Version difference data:
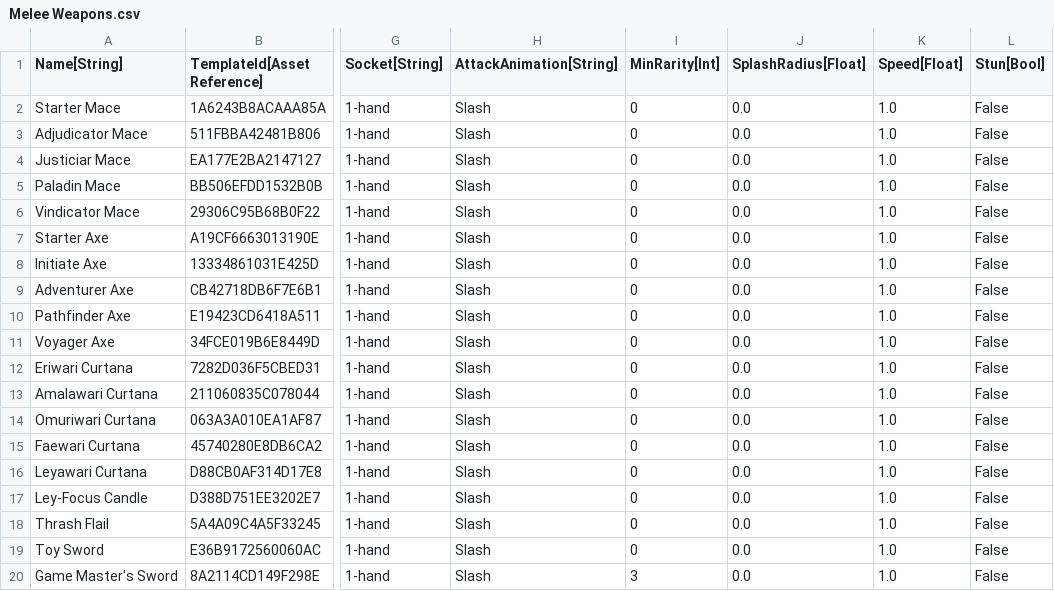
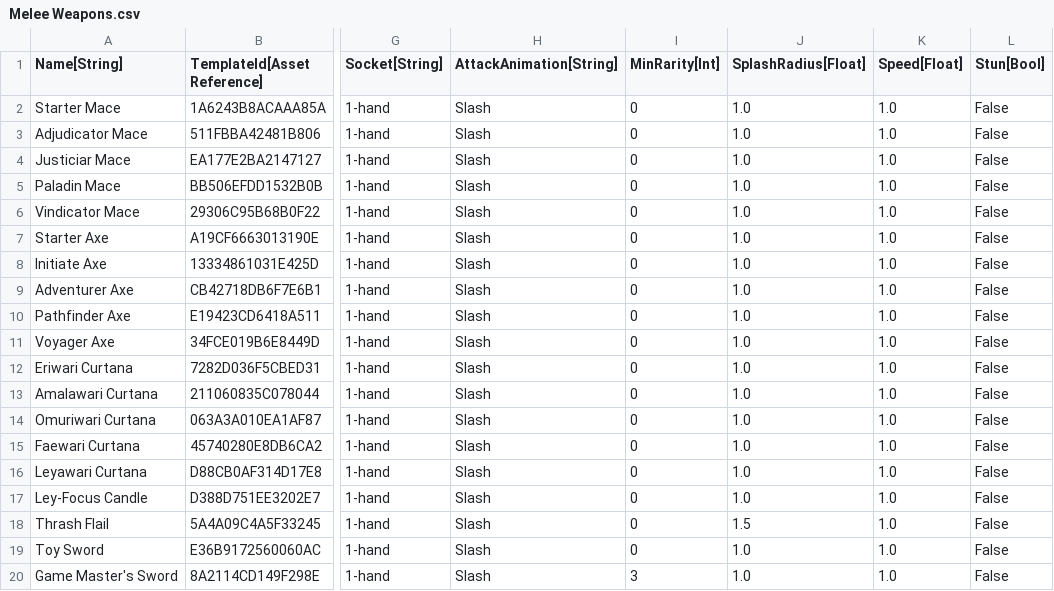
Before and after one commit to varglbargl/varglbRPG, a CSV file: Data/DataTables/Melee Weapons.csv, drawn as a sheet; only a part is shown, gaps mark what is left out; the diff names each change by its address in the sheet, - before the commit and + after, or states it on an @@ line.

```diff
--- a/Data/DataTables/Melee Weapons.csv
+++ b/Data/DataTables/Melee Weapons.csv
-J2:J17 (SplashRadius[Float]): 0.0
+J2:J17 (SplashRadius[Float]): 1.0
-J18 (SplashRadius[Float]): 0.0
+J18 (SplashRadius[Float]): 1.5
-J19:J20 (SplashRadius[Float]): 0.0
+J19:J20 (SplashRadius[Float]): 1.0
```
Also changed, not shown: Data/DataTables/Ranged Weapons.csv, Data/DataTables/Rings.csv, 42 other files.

Task description. Every line above with the string "SplashRadius" in it should be copied into the answer.

Task response.
-J2:J17 (SplashRadius[Float]): 0.0
+J2:J17 (SplashRadius[Float]): 1.0
-J18 (SplashRadius[Float]): 0.0
+J18 (SplashRadius[Float]): 1.5
-J19:J20 (SplashRadius[Float]): 0.0
+J19:J20 (SplashRadius[Float]): 1.0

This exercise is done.